Dr Arya Thampuran
Assistant Professor (Research)
|Assistant Professor (Research) in the Institute for Medical Humanities|
I am an Assistant Professor (Research) at the Institute for Medical Humanities and the current Principal Investigator on the Wellcome Trust-funded Black Health and the Humanities Network. I also co-lead the new NNMHR-funded Neurodivergent Humanities Network. My research is broadly situated at the intersection of the medical humanities and critical race studies; I am interested in how creative practitioners in contemporary African diasporic contexts express distress and healing, in ways that exceed dominant Euro-American biomedical models and disrupt clinical framings of distress as ‘disorder’. Principally, my work is committed to a decolonial and intersectional approach, bridging interdisciplinary perspectives across the medical humanities, critical race, literary, and neurodiversity studies.
I completed my doctorate at Durham University, where I also pursued my BA and MA degrees. My thesis drew on a multimodal corpus of fiction, life writing, visual art, television and film by contemporary African creatives, to explore how representations of distress might re-script prevailing psychiatric narratives of illness and wellness. It ultimately worked towards formulating a guiding methodology for meaningfully attending to these embodied expressions.
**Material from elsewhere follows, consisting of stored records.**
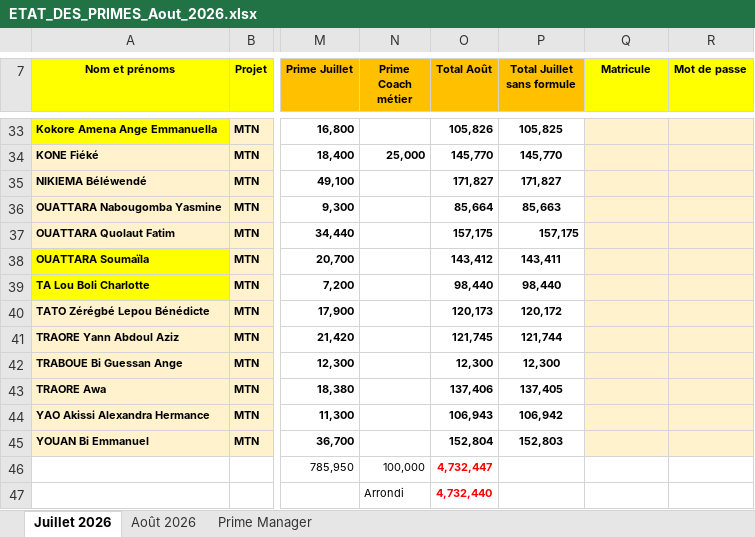
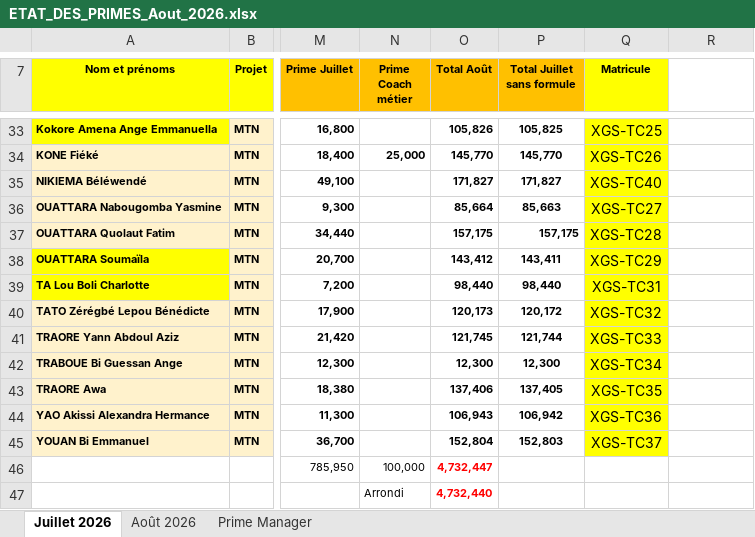
Before and after one commit to djadjigedeon-commits/Salaire-agent-XGS, an Excel workbook: ETAT_DES_PRIMES_Aout_2026.xlsx, sheet Juillet 2026, drawn as a sheet; only a part is shown, gaps mark what is left out; values as stored, in another font and other column widths than the file's, no borders; the diff covers the shown part only; the diff names each change by its address in the sheet, - before the commit and + after, or states it on an @@ line.

```diff
--- a/ETAT_DES_PRIMES_Aout_2026.xlsx (sheet Juillet 2026)
+++ b/ETAT_DES_PRIMES_Aout_2026.xlsx (sheet Juillet 2026)
-R7: Mot de passe
+R7: (empty)
-R7 fill: #FFFF00
+R7 fill: none
-Q33:Q45 fill: #FFF2CC
+Q33:Q45 fill: #FFFF00
-Q33 (Matricule): (empty)
+Q33 (Matricule): XGS-TC25
-R33:R45 fill: #FFF2CC
+R33:R45 fill: none
-Q34 (Matricule): (empty)
+Q34 (Matricule): XGS-TC26
-Q35 (Matricule): (empty)
+Q35 (Matricule): XGS-TC40
-Q36 (Matricule): (empty)
+Q36 (Matricule): XGS-TC27
-Q37 (Matricule): (empty)
+Q37 (Matricule): XGS-TC28
-Q38 (Matricule): (empty)
+Q38 (Matricule): XGS-TC29
-Q39 (Matricule): (empty)
+Q39 (Matricule): XGS-TC31
-Q40 (Matricule): (empty)
+Q40 (Matricule): XGS-TC32
-Q41 (Matricule): (empty)
+Q41 (Matricule): XGS-TC33
-Q42 (Matricule): (empty)
+Q42 (Matricule): XGS-TC34
-Q43 (Matricule): (empty)
+Q43 (Matricule): XGS-TC35
-Q44 (Matricule): (empty)
+Q44 (Matricule): XGS-TC36
-Q45 (Matricule): (empty)
+Q45 (Matricule): XGS-TC37
```
Also changed, not shown: 28 edited cells and cell formats elsewhere in this sheet.
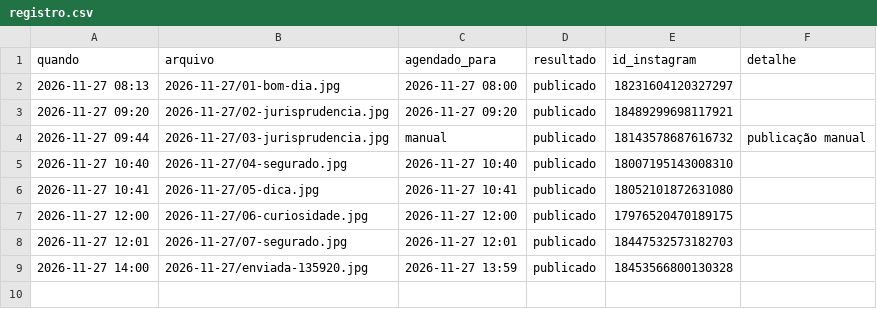
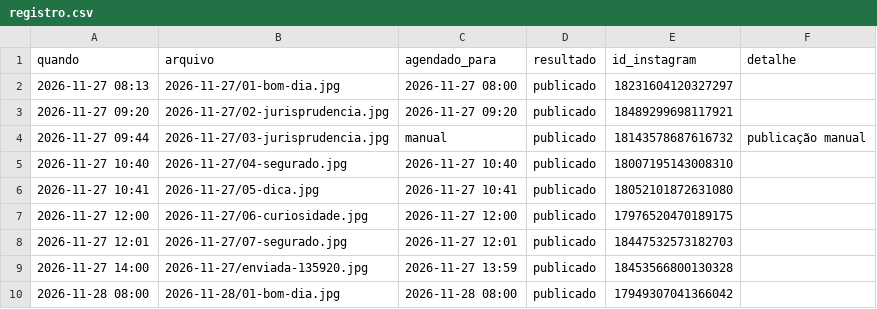
Before and after one commit to franciellifernandesadvocacia-dotcom/stories-franciellifernandes, a CSV file: registro.csv, drawn as a sheet.

```diff
--- a/registro.csv
+++ b/registro.csv
@@ -9 +9,2 @@ quando,arquivo,agendado_para,resultado,id_instagram,detalhe
 2026-11-27 14:00,2026-11-27/enviada-135920.jpg,2026-11-27 13:59,publicado,18453566800130328,
+2026-11-28 08:00,2026-11-28/01-bom-dia.jpg,2026-11-28 08:00,publicado,17949307041366042,
```
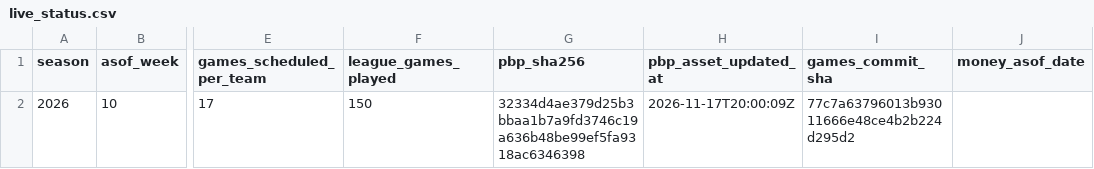
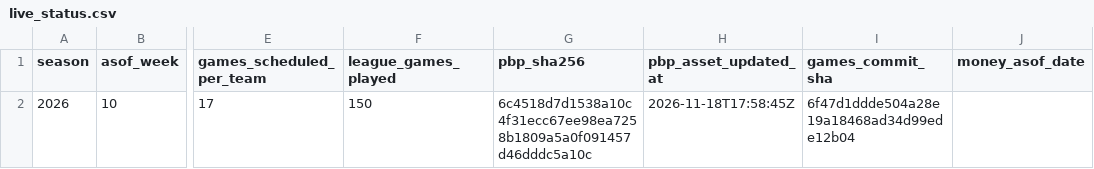
Before and after one commit to reymuniziii-svg/nfl-o-nomics, a CSV file: data/marts/live/live_status.csv, drawn as a sheet; only a part is shown, gaps mark what is left out; the diff names each change by its address in the sheet, - before the commit and + after, or states it on an @@ line.

```diff
--- a/data/marts/live/live_status.csv
+++ b/data/marts/live/live_status.csv
-G2 (pbp_sha256): 32334d4ae379d25b3bbaa1b7a9fd3746c19a636b48be99ef5fa9318ac6346398
+G2 (pbp_sha256): 6c4518d7d1538a10c4f31ecc67ee98ea7258b1809a5a0f091457d46dddc5a10c
-H2 (pbp_asset_updated_at): 2026-11-17T20:00:09Z
+H2 (pbp_asset_updated_at): 2026-11-18T17:58:45Z
-I2 (games_commit_sha): 77c7a63796013b93011666e48ce4b2b224d295d2
+I2 (games_commit_sha): 6f47d1ddde504a28e19a18468ad34d99ede12b04
```
Also changed, not shown: 2 other files.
My work is indebted to the invaluable conversations that emerged through the Black Health and the Humanities Network, which I had the privilege of being a part of during my doctoral study. This network brought together a community of researchers broadly situated in the field of black health, led by Dr Josie Gill and Dr Amber Lascelles at the University of Bristol’s Centre for Black Humanities from 2021-2022. In my role as the new PI of the network, myself and co-PI, Shelda-Jane Smith (University of Liverpool) are looking forward to extending the network’s existing reach and research possibilities through cross-institutional collaborations between network members, Durham’s IMH, and Liverpool’s Centre for Health, Medical and Environmental Humanities. We are keen to facilitate critical conversations and interventions in decolonising healthcare research, drawing on the range of disciplinary expertise and interests across these robust research communities.